### The problem
Could the records be returned exactly, with the pictures left out?
[[ Given data open ]]
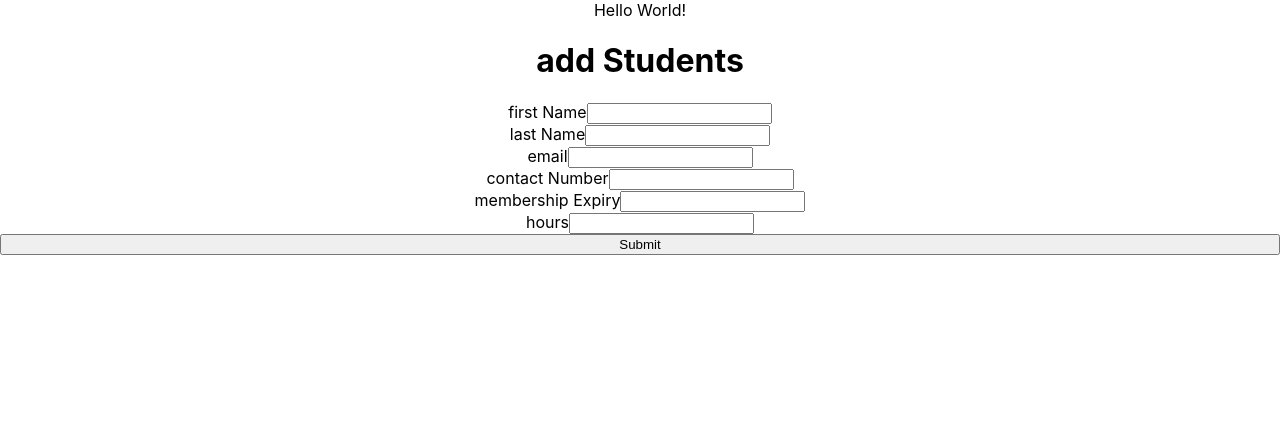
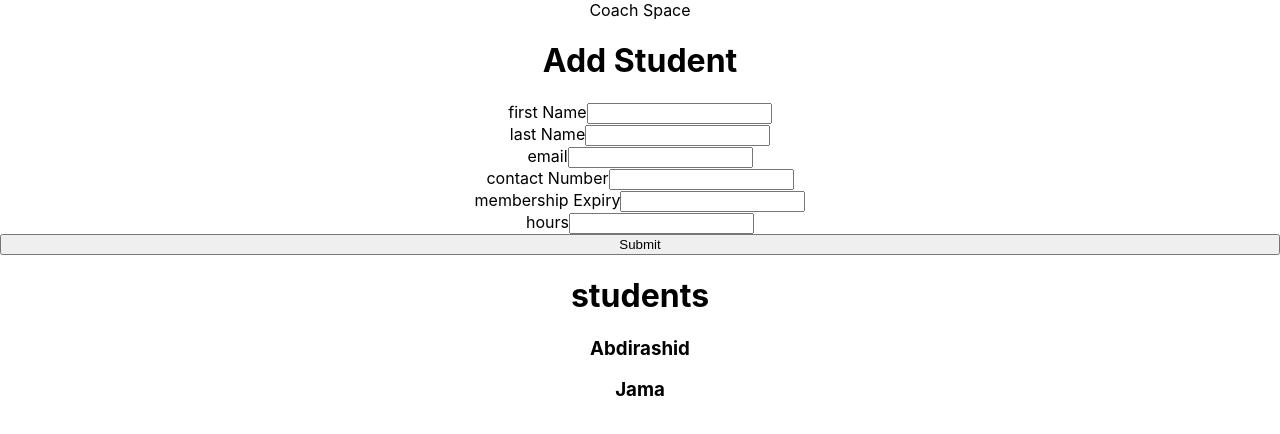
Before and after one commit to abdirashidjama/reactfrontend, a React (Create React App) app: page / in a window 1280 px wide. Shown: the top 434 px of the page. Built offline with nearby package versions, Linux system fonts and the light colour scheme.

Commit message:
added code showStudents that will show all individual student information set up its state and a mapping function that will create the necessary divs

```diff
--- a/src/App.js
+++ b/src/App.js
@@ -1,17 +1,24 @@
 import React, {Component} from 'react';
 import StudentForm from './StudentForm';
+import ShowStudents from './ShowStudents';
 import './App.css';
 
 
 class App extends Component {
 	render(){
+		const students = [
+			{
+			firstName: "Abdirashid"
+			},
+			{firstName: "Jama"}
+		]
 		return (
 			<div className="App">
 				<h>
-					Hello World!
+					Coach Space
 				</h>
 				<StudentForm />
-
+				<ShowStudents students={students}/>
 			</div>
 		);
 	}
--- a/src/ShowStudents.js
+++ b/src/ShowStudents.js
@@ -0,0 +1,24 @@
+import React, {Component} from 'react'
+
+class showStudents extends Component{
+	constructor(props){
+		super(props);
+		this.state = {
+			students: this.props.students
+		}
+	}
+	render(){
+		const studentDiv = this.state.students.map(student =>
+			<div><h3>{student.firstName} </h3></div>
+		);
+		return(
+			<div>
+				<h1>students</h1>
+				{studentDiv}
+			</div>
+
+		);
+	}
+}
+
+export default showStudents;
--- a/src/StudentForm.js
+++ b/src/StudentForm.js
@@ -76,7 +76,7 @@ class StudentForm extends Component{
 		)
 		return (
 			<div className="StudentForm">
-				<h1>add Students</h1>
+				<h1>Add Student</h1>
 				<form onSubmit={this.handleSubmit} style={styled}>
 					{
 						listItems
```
[[ Given data closed ]]
### Exercise response
Before and after one commit to abdirashidjama/reactfrontend, a React (Create React App) app: page / in a window 1280 px wide. Shown: the top 434 px of the page. Built offline with nearby package versions, Linux system fonts and the light colour scheme.

Commit message:
added code showStudents that will show all individual student information set up its state and a mapping function that will create the necessary divs

```diff
--- a/src/App.js
+++ b/src/App.js
@@ -1,17 +1,24 @@
 import React, {Component} from 'react';
 import StudentForm from './StudentForm';
+import ShowStudents from './ShowStudents';
 import './App.css';
 
 
 class App extends Component {
 	render(){
+		const students = [
+			{
+			firstName: "Abdirashid"
+			},
+			{firstName: "Jama"}
+		]
 		return (
 			<div className="App">
 				<h>
-					Hello World!
+					Coach Space
 				</h>
 				<StudentForm />
-
+				<ShowStudents students={students}/>
 			</div>
 		);
 	}
--- a/src/ShowStudents.js
+++ b/src/ShowStudents.js
@@ -0,0 +1,24 @@
+import React, {Component} from 'react'
+
+class showStudents extends Component{
+	constructor(props){
+		super(props);
+		this.state = {
+			students: this.props.students
+		}
+	}
+	render(){
+		const studentDiv = this.state.students.map(student =>
+			<div><h3>{student.firstName} </h3></div>
+		);
+		return(
+			<div>
+				<h1>students</h1>
+				{studentDiv}
+			</div>
+
+		);
+	}
+}
+
+export default showStudents;
--- a/src/StudentForm.js
+++ b/src/StudentForm.js
@@ -76,7 +76,7 @@ class StudentForm extends Component{
 		)
 		return (
 			<div className="StudentForm">
-				<h1>add Students</h1>
+				<h1>Add Student</h1>
 				<form onSubmit={this.handleSubmit} style={styled}>
 					{
 						listItems
```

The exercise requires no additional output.